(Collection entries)
····················

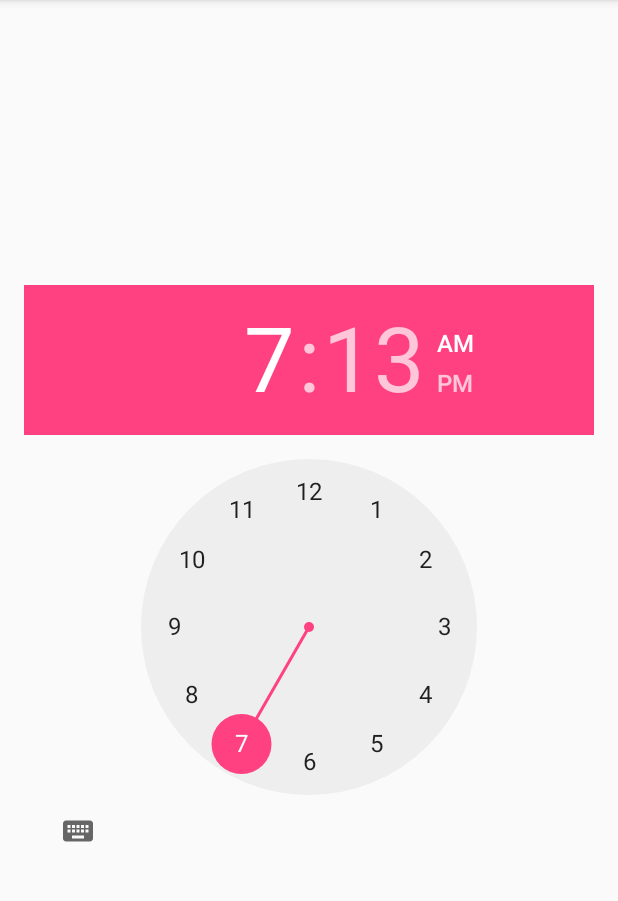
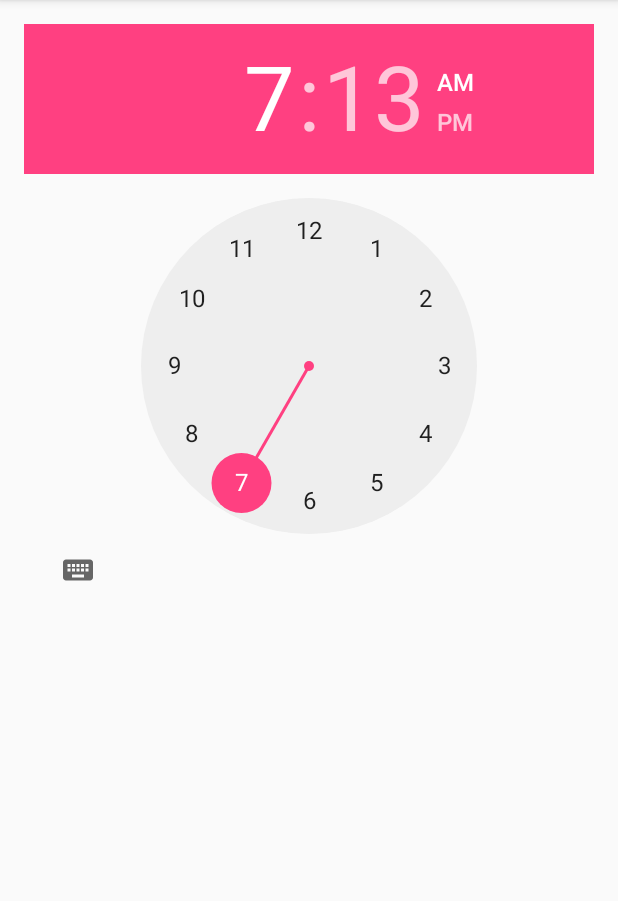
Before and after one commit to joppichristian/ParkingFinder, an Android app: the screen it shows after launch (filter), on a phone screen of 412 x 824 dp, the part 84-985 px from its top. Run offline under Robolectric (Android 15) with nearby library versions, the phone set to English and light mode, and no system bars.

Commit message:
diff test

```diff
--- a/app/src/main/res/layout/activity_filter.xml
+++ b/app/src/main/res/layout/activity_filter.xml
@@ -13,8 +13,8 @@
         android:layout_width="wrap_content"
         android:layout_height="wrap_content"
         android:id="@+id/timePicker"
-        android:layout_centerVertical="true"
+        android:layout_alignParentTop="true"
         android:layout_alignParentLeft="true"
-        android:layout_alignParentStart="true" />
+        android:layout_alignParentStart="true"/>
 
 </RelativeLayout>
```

····················

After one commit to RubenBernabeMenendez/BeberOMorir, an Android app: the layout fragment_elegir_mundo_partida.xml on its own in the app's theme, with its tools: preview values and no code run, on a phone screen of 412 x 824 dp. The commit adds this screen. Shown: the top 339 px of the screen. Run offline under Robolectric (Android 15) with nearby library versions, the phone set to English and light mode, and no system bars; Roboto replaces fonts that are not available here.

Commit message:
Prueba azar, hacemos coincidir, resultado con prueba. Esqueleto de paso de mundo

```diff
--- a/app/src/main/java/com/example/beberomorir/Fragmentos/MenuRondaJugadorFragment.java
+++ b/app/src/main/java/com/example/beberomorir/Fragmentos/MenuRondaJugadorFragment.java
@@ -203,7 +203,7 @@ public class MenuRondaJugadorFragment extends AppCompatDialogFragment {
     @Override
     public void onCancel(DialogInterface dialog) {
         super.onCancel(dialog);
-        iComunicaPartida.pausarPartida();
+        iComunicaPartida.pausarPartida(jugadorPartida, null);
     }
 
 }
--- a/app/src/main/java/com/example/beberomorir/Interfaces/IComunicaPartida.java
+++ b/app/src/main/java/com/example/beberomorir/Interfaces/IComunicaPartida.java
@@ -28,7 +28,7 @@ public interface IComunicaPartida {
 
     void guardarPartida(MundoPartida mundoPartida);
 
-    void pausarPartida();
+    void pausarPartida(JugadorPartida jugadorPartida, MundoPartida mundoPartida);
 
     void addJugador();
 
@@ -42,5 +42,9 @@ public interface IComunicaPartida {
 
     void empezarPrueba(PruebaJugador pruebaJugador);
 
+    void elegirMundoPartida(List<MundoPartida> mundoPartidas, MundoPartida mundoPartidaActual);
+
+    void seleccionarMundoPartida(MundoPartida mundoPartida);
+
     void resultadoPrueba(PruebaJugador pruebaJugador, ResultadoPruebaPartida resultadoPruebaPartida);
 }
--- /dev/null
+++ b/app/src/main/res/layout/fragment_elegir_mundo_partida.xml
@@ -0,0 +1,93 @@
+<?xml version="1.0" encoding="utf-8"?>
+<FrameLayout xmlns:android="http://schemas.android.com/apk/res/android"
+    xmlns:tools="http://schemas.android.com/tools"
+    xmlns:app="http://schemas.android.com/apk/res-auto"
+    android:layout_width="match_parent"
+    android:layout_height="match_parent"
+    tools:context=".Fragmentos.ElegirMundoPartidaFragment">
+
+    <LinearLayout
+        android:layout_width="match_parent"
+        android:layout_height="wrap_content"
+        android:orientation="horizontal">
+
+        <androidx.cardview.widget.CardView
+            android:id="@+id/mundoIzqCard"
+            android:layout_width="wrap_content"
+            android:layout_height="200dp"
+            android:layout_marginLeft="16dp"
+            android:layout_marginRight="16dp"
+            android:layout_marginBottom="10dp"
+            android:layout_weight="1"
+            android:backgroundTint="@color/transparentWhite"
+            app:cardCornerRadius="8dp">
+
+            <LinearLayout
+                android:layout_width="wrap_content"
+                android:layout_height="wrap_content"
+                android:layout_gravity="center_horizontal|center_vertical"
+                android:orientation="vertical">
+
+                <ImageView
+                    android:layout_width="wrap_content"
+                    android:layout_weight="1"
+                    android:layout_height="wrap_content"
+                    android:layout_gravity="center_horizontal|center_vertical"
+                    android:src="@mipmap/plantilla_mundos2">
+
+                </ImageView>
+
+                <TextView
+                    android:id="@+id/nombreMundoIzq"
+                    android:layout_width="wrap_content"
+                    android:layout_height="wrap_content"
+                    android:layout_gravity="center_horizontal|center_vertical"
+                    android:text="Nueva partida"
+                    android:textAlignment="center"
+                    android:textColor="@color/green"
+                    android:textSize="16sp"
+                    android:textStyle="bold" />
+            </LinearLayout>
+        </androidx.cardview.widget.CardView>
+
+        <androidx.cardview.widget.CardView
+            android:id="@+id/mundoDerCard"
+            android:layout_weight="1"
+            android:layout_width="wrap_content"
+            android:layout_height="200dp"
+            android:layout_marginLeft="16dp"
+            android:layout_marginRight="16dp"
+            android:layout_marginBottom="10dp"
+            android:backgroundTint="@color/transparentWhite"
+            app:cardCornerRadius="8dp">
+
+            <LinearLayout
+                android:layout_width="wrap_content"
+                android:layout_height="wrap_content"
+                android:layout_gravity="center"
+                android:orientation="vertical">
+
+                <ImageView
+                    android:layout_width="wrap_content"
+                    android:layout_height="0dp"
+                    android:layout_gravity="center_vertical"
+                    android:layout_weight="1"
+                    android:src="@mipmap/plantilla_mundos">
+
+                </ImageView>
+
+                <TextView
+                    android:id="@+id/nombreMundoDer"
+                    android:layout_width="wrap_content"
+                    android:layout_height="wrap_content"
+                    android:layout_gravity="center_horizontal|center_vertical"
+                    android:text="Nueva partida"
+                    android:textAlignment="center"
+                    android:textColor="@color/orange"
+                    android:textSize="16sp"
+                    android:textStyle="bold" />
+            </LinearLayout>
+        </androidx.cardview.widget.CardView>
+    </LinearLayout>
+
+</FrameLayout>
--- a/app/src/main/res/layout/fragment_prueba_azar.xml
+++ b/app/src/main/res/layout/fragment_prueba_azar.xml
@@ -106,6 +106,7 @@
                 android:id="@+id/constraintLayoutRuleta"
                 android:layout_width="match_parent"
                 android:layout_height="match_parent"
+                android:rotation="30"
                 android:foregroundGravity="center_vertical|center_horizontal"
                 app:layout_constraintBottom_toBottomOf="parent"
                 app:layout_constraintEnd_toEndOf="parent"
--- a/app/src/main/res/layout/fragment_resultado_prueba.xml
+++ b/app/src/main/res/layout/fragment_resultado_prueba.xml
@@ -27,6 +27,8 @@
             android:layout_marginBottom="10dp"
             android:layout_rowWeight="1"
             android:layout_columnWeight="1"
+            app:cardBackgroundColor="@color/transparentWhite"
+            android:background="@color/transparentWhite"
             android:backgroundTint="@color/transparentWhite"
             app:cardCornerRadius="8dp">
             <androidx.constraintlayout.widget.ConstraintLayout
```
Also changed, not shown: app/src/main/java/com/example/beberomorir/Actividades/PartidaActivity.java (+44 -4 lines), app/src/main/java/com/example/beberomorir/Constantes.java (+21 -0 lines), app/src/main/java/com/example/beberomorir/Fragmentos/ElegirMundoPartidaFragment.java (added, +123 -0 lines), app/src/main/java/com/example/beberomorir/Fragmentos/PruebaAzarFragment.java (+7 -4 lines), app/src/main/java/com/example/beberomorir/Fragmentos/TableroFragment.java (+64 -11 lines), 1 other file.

····················

→ WORK REQUIRED
Among the records, find every line with the word "textColor" and copy it.

→ ANSWER BOX
+                    android:textColor="@color/green"
+                    android:textColor="@color/orange"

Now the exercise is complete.